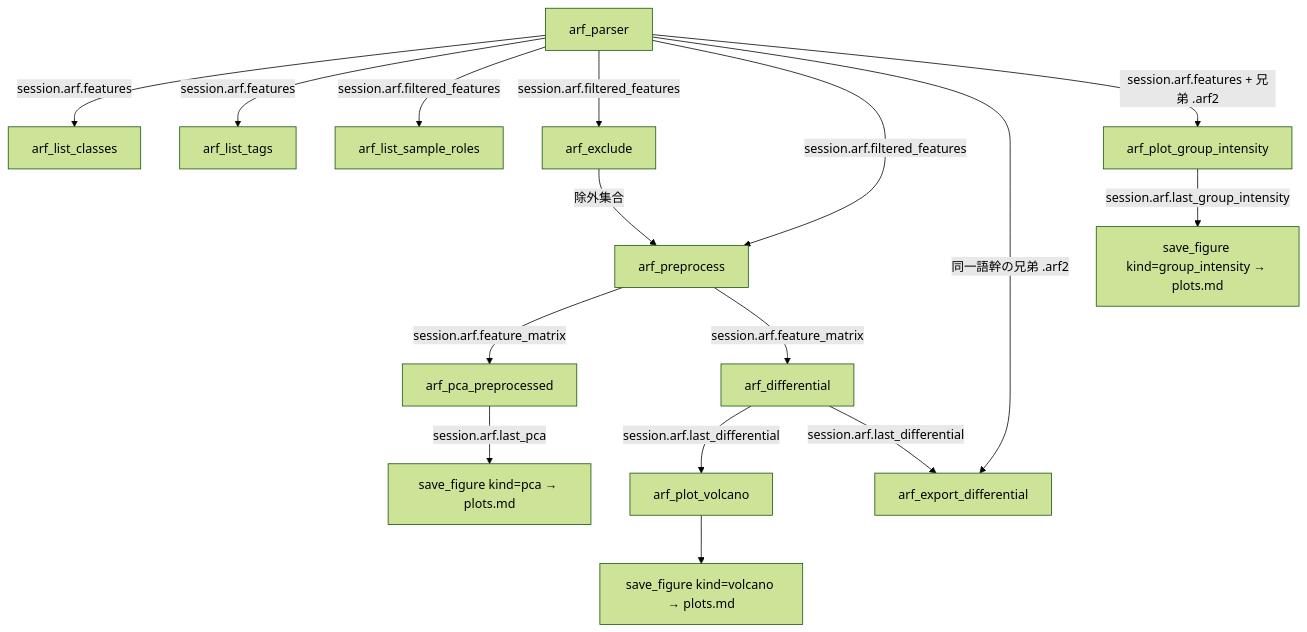
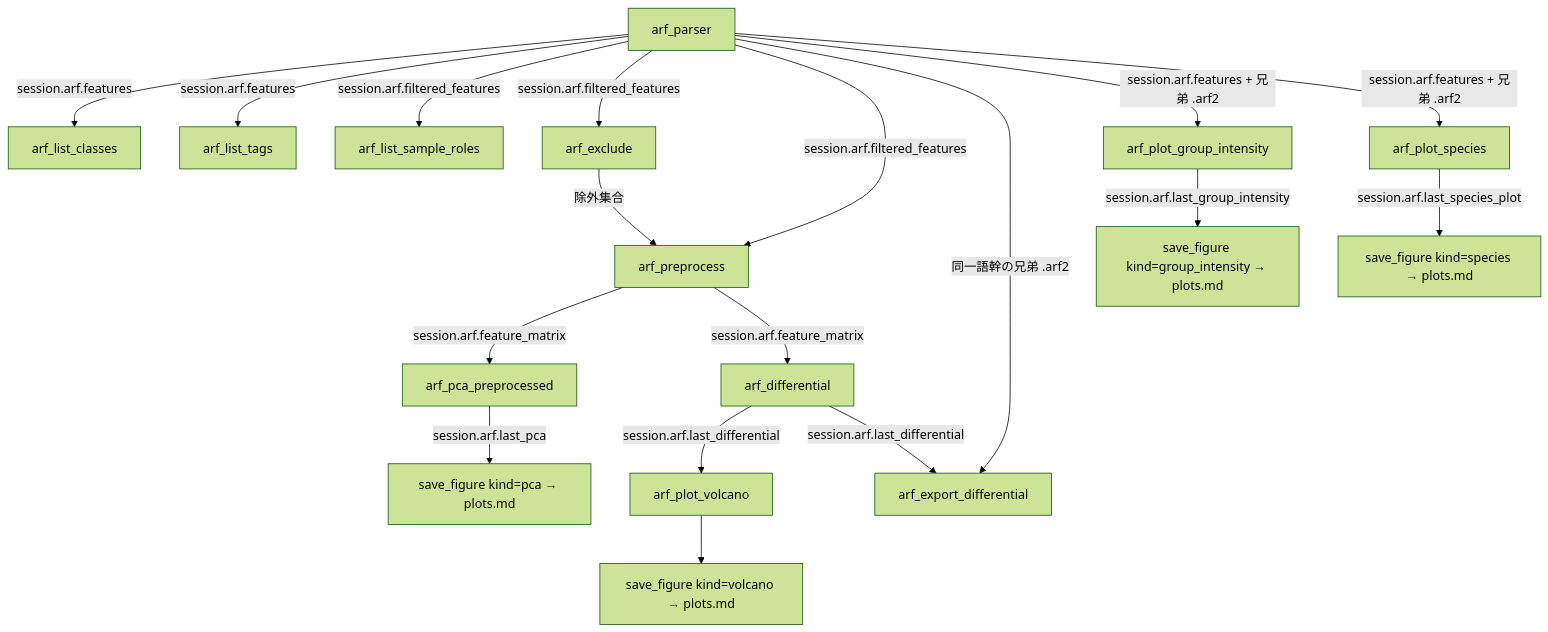
The diagram in docs/workflow/arf.md (systemsomicslab/Metabolomix_with_LLM), drawn with Mermaid (forest theme) before and after one commit. The commit also changed other lines of this file and 15 other files, not shown here.

Commit message:
feat(arf): 分子種ごとの図 arf_plot_species と save_figure(kind=species) を足す

````diff
--- a/docs/workflow/arf.md
+++ b/docs/workflow/arf.md
@@ -7,18 +7,20 @@
 ```mermaid
 flowchart TD
     P[arf_parser] -->|session.arf.features| LC[arf_list_classes]
     P -->|session.arf.features| LT[arf_list_tags]
     P -->|session.arf.filtered_features| LR[arf_list_sample_roles]
     P -->|session.arf.filtered_features| EX[arf_exclude]
     EX -->|除外集合| PP[arf_preprocess]
     P -->|session.arf.filtered_features| PP
     PP -->|session.arf.feature_matrix| PCA[arf_pca_preprocessed]
     PP -->|session.arf.feature_matrix| DIFF[arf_differential]
     DIFF -->|session.arf.last_differential| VOL[arf_plot_volcano]
     DIFF -->|session.arf.last_differential| EXPORT[arf_export_differential]
     P -->|同一語幹の兄弟 .arf2| EXPORT
     PCA -->|session.arf.last_pca| SPF[save_figure kind=pca → plots.md]
     VOL --> SVF[save_figure kind=volcano → plots.md]
     P -->|session.arf.features + 兄弟 .arf2| GI[arf_plot_group_intensity]
     GI -->|session.arf.last_group_intensity| SGI[save_figure kind=group_intensity → plots.md]
+    P -->|session.arf.features + 兄弟 .arf2| SP[arf_plot_species]
+    SP -->|session.arf.last_species_plot| SSP[save_figure kind=species → plots.md]
 ```
````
* * * * * * * * *
**Try it**
The result should be an exact retyped version of all the entries above, containing no pictures.

**Output**
The diagram in docs/workflow/arf.md (systemsomicslab/Metabolomix_with_LLM), drawn with Mermaid (forest theme) before and after one commit. The commit also changed other lines of this file and 15 other files, not shown here.

Commit message:
feat(arf): 分子種ごとの図 arf_plot_species と save_figure(kind=species) を足す

````diff
--- a/docs/workflow/arf.md
+++ b/docs/workflow/arf.md
@@ -7,18 +7,20 @@
 ```mermaid
 flowchart TD
     P[arf_parser] -->|session.arf.features| LC[arf_list_classes]
     P -->|session.arf.features| LT[arf_list_tags]
     P -->|session.arf.filtered_features| LR[arf_list_sample_roles]
     P -->|session.arf.filtered_features| EX[arf_exclude]
     EX -->|除外集合| PP[arf_preprocess]
     P -->|session.arf.filtered_features| PP
     PP -->|session.arf.feature_matrix| PCA[arf_pca_preprocessed]
     PP -->|session.arf.feature_matrix| DIFF[arf_differential]
     DIFF -->|session.arf.last_differential| VOL[arf_plot_volcano]
     DIFF -->|session.arf.last_differential| EXPORT[arf_export_differential]
     P -->|同一語幹の兄弟 .arf2| EXPORT
     PCA -->|session.arf.last_pca| SPF[save_figure kind=pca → plots.md]
     VOL --> SVF[save_figure kind=volcano → plots.md]
     P -->|session.arf.features + 兄弟 .arf2| GI[arf_plot_group_intensity]
     GI -->|session.arf.last_group_intensity| SGI[save_figure kind=group_intensity → plots.md]
+    P -->|session.arf.features + 兄弟 .arf2| SP[arf_plot_species]
+    SP -->|session.arf.last_species_plot| SSP[save_figure kind=species → plots.md]
 ```
````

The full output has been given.